Further de-rating could come if the drug major’s plants, which are under the US Food and Drug Administration radar (Halol, Ranbaxy), do not get clearance soon or are required to take additional remedial measures, an analyst at a domestic brokerage said.
“Lack of compliant plants, especially Halol, (half of the key Abbreviated New Drug Applications) is the single biggest trigger. A worsening of this situation could lead to P/E de-rating all the way to 20 times one-year forward estimates,” the analyst added.
There are multiple reasons responsible for Sun Pharma’s current situation — lack of integration benefits after its merger with Ranbaxy, decline in market share across the product portfolio in the US market and lack of high-value products in the near term. The biggest impact for consolidated operations in the June quarter was on account of its US subsidiary, Taro.

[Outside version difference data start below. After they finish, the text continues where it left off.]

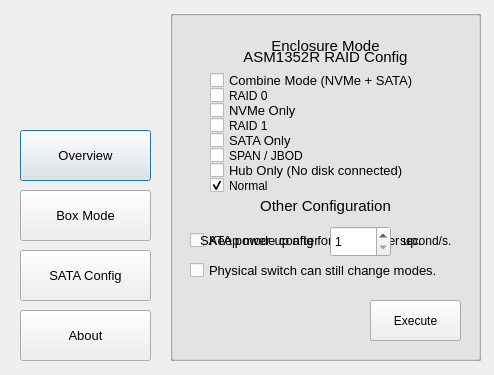
barryblueice/R-SODIUM-Ultra-Enclosure-Manager, file ultra_enclosure_manager.ui: the form before one commit.
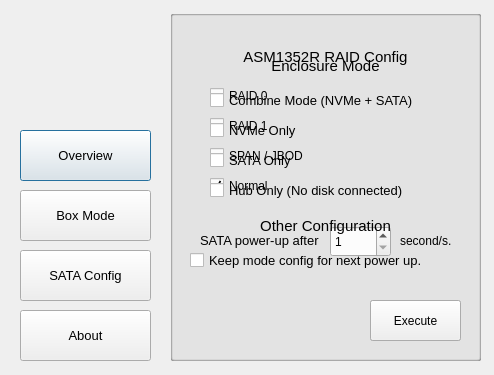
The form after the commit. Icons and pictures are not drawn.

Patch:
```diff
--- a/ultra_enclosure_manager.ui
+++ b/ultra_enclosure_manager.ui
@@ -318,7 +318,7 @@
     <property name="geometry">
      <rect>
       <x>70</x>
-      <y>20</y>
+      <y>40</y>
       <width>171</width>
       <height>31</height>
      </rect>
@@ -339,7 +339,7 @@
     <property name="geometry">
      <rect>
       <x>40</x>
-      <y>60</y>
+      <y>80</y>
       <width>231</width>
       <height>21</height>
      </rect>
@@ -357,7 +357,7 @@
     <property name="geometry">
      <rect>
       <x>40</x>
-      <y>90</y>
+      <y>110</y>
       <width>231</width>
       <height>21</height>
      </rect>
@@ -375,7 +375,7 @@
     <property name="geometry">
      <rect>
       <x>40</x>
-      <y>120</y>
+      <y>140</y>
       <width>231</width>
       <height>21</height>
      </rect>
@@ -393,7 +393,7 @@
     <property name="geometry">
      <rect>
       <x>70</x>
-      <y>180</y>
+      <y>200</y>
       <width>171</width>
       <height>31</height>
      </rect>
@@ -410,29 +410,11 @@
      <set>Qt::AlignmentFlag::AlignCenter</set>
     </property>
    </widget>
-   <widget class="QCheckBox" name="physicalenable">
-    <property name="geometry">
-     <rect>
-      <x>20</x>
-      <y>250</y>
-      <width>271</width>
-      <height>21</height>
-     </rect>
-    </property>
-    <property name="font">
-     <font>
-      <pointsize>10</pointsize>
-     </font>
-    </property>
-    <property name="text">
-     <string>Physical switch can still change modes.</string>
-    </property>
-   </widget>
    <widget class="QCheckBox" name="storageconfig">
     <property name="geometry">
      <rect>
       <x>20</x>
-      <y>220</y>
+      <y>240</y>
       <width>261</width>
       <height>21</height>
      </rect>
@@ -463,7 +445,7 @@
     <property name="geometry">
      <rect>
       <x>40</x>
-      <y>150</y>
+      <y>170</y>
       <width>231</width>
       <height>21</height>
      </rect>
@@ -511,8 +493,8 @@
   <zorder>SATA_Interface_button</zorder>
   <zorder>boxmode_button</zorder>
   <zorder>about_button</zorder>
-  <zorder>boxmode</zorder>
   <zorder>sataconfig</zorder>
+  <zorder>boxmode</zorder>
  </widget>
  <resources>
   <include location="usm.qrc"/>
```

“The steep price correction in many products, including the dermatology portfolio, led to a 30 per cent fall in revenue and 50 per cent fall in net profit for Taro Pharma in the June quarter. Given the high margin nature of these products, it had a significant impact on Sun Pharma’s consolidated operations,” said Ranjit Kapadia of Centrum Broking. Ex-Taro, revenue from Sun Pharma’s US operations have stabilised, analysts at CLSA said.
US sales for the trailing three months ended July indicate both Sun Pharma
and Taro continue to face pressure, with prices declining 25-26 per cent year-on-year (y-o-y) during the period. As the recovery in US operations is at least a year away, the only bright spot for the pharma major could be a revival in its India sales, which in the June quarter were down five per cent y-o-y, impacted by the de-stocking ahead of the implementation of the goods and services tax.
As demand improves and restocking takes place, Sun Pharma’s domestic sales should improve. India is its second-largest market, contributing 26 per cent to consolidated sales. This is why India gets nearly double the enterprise value to sales multiple at 4.5 times, compared with the company’s US business multiple.
But, can it compensate for the weakness in other regions?